Eur J Plast Surg (2006) 29: 73–78
A. G. N. Robertson
A. M. Russell
A. J. B. Kirk
Endoscopic thoracic sympathectomy: a review
Received: 22 March 2005 / Accepted: 17 January 2006 / Published online: 25 May 2006
# Springer-Verlag 2006
Abstract Hyperhydrosis and craniofacial blushing are
common conditions, both being mediated by excess
sympathetic activity. These conditions may be socially
disabling and cosmetically unacceptable to a patient.
Endoscopic thoracic sympathectomy (ETS) has been
developed as an effective and safe method of dealing
with these patients and is now an established part of our
surgical repertoire. This paper describes the technique and
development of ETS and discusses alternative strategies.
Keywords Endoscopic thoracic sympathectomy
Hyperhydrosis is a common condition affecting 1% of the
population [1, 33]. It is mediated by excess sympathetic
activity. Craniofacial blushing, another clinical phenome-
non, is also caused by sympathetic overactivity. Both of
these conditions can be socially disabling and cosmetically
unacceptable to the patient. Surgical approaches to sym-
pathectomy have been well documented since the 1920s
but were associated with significant morbidity. Endoscopic
thoracic sympathectomy (ETS) has been developed as an
effective and safe method of dealing with these patients and
is now an established part of our surgical repertoire. As
there are variations in practices in ETS, we feel it
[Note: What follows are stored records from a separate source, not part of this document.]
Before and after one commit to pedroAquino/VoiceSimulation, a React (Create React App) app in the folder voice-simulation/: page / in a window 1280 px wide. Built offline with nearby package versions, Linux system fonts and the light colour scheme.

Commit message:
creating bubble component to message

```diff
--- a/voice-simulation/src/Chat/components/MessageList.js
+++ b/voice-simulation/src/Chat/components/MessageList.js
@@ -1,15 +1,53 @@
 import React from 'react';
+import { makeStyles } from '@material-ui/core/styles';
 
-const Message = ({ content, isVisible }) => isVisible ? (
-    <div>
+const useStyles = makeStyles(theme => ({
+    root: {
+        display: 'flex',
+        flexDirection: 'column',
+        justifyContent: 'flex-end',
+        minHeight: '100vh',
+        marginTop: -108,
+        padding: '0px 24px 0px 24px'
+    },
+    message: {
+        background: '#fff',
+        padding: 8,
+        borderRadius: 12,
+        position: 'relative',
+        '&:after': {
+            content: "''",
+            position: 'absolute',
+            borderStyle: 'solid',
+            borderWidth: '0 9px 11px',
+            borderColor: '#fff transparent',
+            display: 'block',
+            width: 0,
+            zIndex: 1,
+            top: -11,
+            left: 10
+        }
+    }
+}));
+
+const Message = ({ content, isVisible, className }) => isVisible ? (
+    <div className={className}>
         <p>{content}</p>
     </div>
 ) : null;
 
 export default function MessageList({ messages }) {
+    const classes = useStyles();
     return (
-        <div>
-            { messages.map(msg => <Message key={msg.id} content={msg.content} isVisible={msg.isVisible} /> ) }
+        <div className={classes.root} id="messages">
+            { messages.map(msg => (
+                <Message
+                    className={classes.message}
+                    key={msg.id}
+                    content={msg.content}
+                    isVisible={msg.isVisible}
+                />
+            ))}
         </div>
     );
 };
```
appropriate to review this very useful procedure.
Dorsal sympathectomy was initially documented as useful in
the treatment of primary hyperhydrosis by Kotzareff 
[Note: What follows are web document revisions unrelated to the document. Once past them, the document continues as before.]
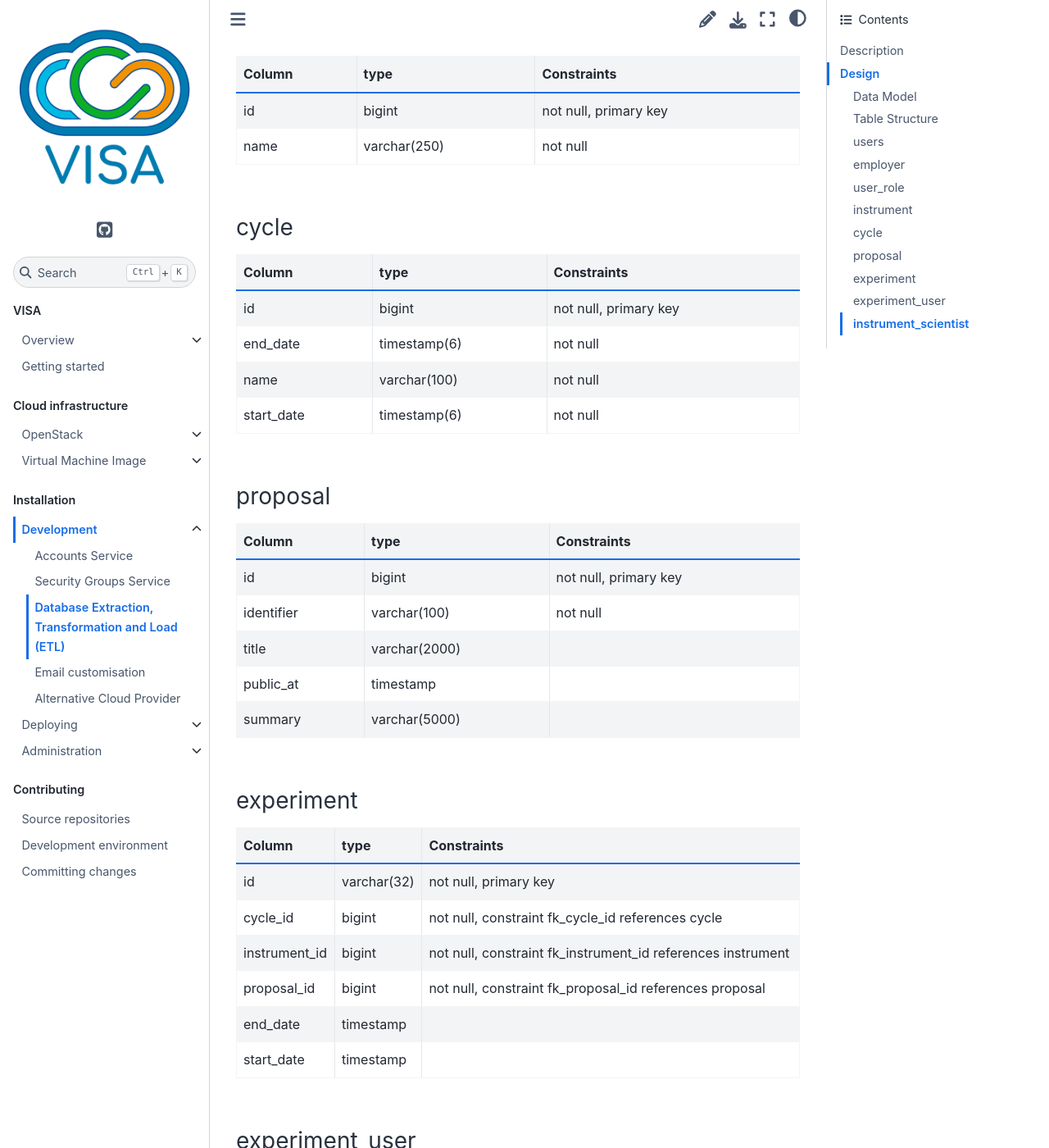
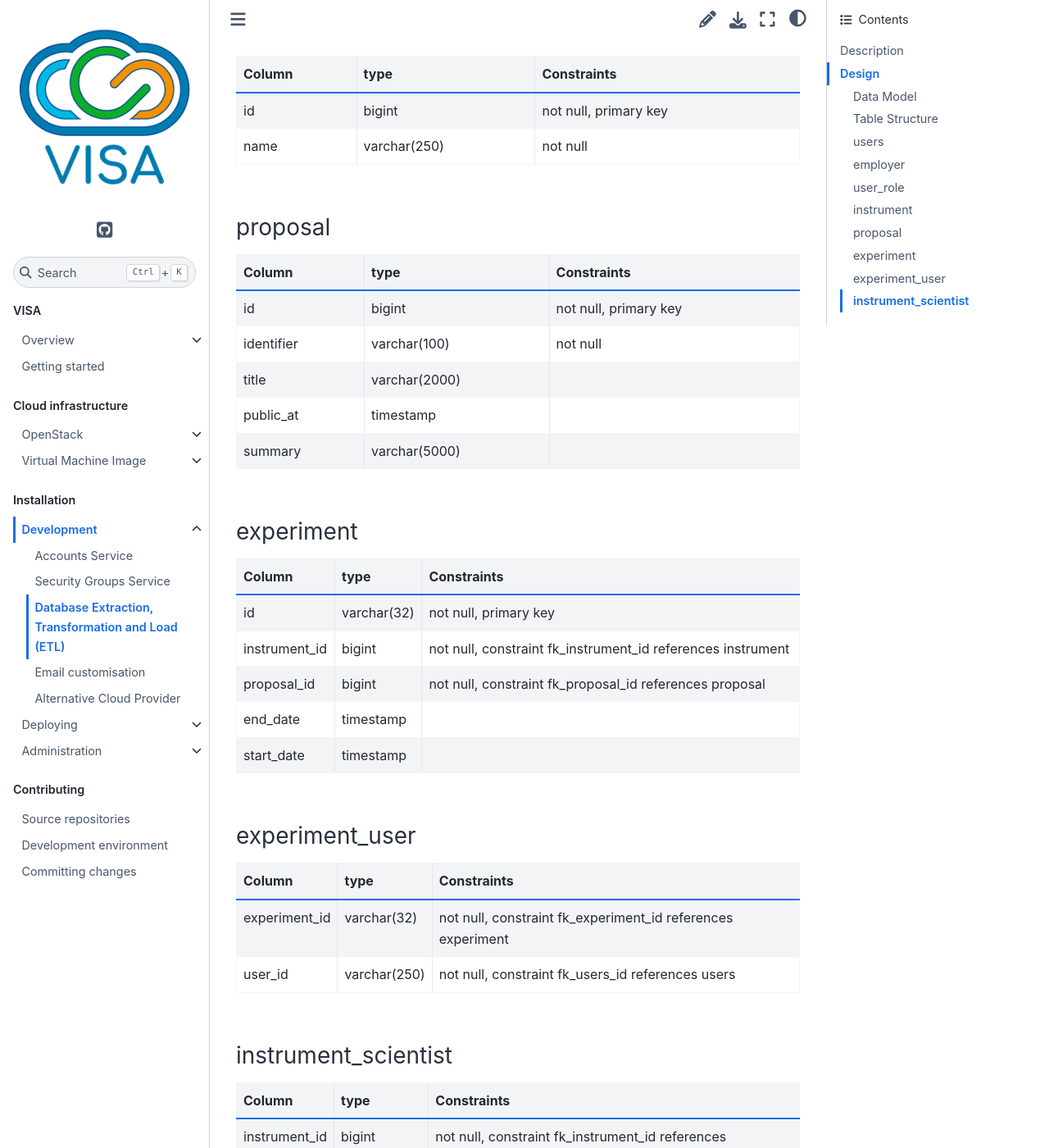
Before and after one commit to ILLGrenoble/visa-docs, a Sphinx documentation site: the page built from docs/source/development/development-etl.md, in a window 1280 px wide and 1400 px high, scrolled down 4787 px. Shown: the whole window at 82% size. Built offline with Sphinx 7.4.7 and the Sphinx Book theme 1.1.4, drawn with Linux system fonts in a browser that asks for light colours.

Commit message:
Remove cycle references (database table and instance filter)

```diff
--- a/docs/source/development/development-etl.md
+++ b/docs/source/development/development-etl.md
@@ -105,15 +105,6 @@ The following sections are the tables that need data to be injected and the stru
 |    id  | bigint  |       not null, primary key
 |    name | varchar(250) | not null
 
-### cycle
-
-| Column | type | Constraints |
-|---|---|---|
-|    id  |       bigint       |  not null, primary key
-|    end_date |  timestamp(6) | not null
-|    name    |   varchar(100) | not null
-|    start_date | timestamp(6) | not null
-
 
 ### proposal
 
@@ -130,7 +121,6 @@ The following sections are the tables that need data to be injected and the stru
 | Column | type | Constraints |
 |---|---|---|
 |    id         |   varchar(32) | not null, primary key
-|    cycle_id    |  bigint    |  not null, constraint fk_cycle_id references cycle
 |    instrument_id | bigint  |    not null, constraint fk_instrument_id references instrument
 |    proposal_id  | bigint   |   not null, constraint fk_proposal_id references proposal
 |    end_date    |  timestamp
```
Also changed, not shown: docs/source/admin/admin-instances.md (+0 -1 lines), docs/source/development/development-security-groups.md (+1 -1 lines), docs/source/image/image-visa-patch.md (+1 -1 lines), 1 other file.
using a supraclavicular approach in 1920. Thoracotomy or
trans-axillary approaches to the sympathetic trunk have been
described. As these open approaches often caused significant
morbidity , a thoracoscopic approach was advocated and
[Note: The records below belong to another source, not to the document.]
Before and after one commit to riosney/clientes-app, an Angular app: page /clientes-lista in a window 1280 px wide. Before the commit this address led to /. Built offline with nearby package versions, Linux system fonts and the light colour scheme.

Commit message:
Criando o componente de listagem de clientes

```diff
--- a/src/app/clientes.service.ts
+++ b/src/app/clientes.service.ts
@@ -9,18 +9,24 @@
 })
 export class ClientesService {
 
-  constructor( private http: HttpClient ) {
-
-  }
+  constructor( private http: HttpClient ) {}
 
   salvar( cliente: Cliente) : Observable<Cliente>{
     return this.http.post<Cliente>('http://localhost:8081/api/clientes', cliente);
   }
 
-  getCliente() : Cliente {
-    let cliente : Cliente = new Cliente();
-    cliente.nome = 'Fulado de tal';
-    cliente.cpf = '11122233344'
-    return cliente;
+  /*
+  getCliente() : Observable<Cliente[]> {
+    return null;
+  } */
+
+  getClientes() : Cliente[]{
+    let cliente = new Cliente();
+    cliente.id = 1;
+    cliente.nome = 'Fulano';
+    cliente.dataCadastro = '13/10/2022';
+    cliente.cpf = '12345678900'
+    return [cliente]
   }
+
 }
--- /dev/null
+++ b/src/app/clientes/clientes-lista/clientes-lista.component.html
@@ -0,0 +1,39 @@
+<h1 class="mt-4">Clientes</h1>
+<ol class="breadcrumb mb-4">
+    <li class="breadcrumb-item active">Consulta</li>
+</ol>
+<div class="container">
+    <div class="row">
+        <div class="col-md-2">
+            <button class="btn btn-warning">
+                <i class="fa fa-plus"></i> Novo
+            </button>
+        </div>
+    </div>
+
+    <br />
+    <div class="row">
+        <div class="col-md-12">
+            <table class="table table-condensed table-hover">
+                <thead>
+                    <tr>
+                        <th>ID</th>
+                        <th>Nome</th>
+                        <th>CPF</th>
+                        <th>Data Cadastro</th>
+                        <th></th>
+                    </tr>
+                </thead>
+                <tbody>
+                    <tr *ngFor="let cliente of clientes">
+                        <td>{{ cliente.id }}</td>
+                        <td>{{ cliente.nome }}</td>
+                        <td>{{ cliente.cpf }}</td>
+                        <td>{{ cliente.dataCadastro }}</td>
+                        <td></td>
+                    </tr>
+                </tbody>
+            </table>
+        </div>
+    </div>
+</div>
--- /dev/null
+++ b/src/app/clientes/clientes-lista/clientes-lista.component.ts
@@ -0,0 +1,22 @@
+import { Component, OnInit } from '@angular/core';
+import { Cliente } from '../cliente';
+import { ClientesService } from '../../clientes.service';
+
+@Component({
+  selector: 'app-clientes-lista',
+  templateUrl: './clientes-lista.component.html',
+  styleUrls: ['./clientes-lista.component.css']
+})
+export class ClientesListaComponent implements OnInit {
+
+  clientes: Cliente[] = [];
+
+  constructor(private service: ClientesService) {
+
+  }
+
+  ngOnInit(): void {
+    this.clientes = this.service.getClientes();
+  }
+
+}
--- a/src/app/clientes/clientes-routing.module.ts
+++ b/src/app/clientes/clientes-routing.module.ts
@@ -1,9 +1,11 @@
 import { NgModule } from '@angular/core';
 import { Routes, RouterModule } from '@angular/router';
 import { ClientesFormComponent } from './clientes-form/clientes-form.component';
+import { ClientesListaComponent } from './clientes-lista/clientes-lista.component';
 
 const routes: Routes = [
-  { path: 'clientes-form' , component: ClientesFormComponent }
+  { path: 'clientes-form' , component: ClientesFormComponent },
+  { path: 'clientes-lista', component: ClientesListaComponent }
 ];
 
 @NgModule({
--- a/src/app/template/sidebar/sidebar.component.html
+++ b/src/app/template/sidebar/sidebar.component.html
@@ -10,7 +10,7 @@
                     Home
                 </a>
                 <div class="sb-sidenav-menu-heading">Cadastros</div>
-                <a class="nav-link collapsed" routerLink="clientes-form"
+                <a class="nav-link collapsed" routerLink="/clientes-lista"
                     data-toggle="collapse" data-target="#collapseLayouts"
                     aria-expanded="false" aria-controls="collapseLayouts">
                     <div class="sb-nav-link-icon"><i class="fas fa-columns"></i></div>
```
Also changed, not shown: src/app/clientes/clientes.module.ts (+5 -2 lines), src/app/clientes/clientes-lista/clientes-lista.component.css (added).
first performed by Hughes in 1942 . Kux  was also
an advocate of the thoracoscopic approach and, by 1951, he
had performed more than 500 thoracoscopic sympathec-
tomies, predominantly for peptic ulcer disease.
In the 1990s, the production of sophisticated imaging
equipment allowed the development of video-assisted
thoracoscopic surgery (VATS) within the discipline of
thoracic surgery. Major advances in minimally invasive
surgery had already taken place in the fields of laparo-
scopic gynaecology and laparoscopic general surgery.
The increase in popularity of VATS led to a resurgence
of interest in sympathectomy. Endoscopic thoracic sym-
pathectomy for hyperhydrosis has, thus, been developed.
The experience with ETS for hyperhydrosis has led to the
expanding indication of the technique for craniofacial
blushing and social phobia .
The thoracic sympathetic trunk lies along the head of the
ribs, immediately behind the costal parietal pleura in
endothoracic fascia. There are normally 10–11 ganglia in
the thorax. These are segmentally arranged, and the
posterior intercostal arteries and veins, in general, pass
posteriorly to the trunk [4, 23].
In 70–80% of people, the inferior cervical ganglion fuses
with the first thoracic ganglion to become the stellate
(cervicothoracic) ganglion. This ganglion lies posterior to
the lung apex .
The Nerve of Kuntz is an inconsistent communicating
ramus between T2–T1 occurring in 10% of patients. Lying
on the neck of the ribs, it carries post-ganglionic branches
An editor’s comment on this paper is available at http://dx.doi.
A. G. N. Robertson
A. M. Russell
A. J. B. Kirk (*)
Department of Cardiothoracic Surgery, Western Infirmary,
Glasgow G11 6NT, Scotland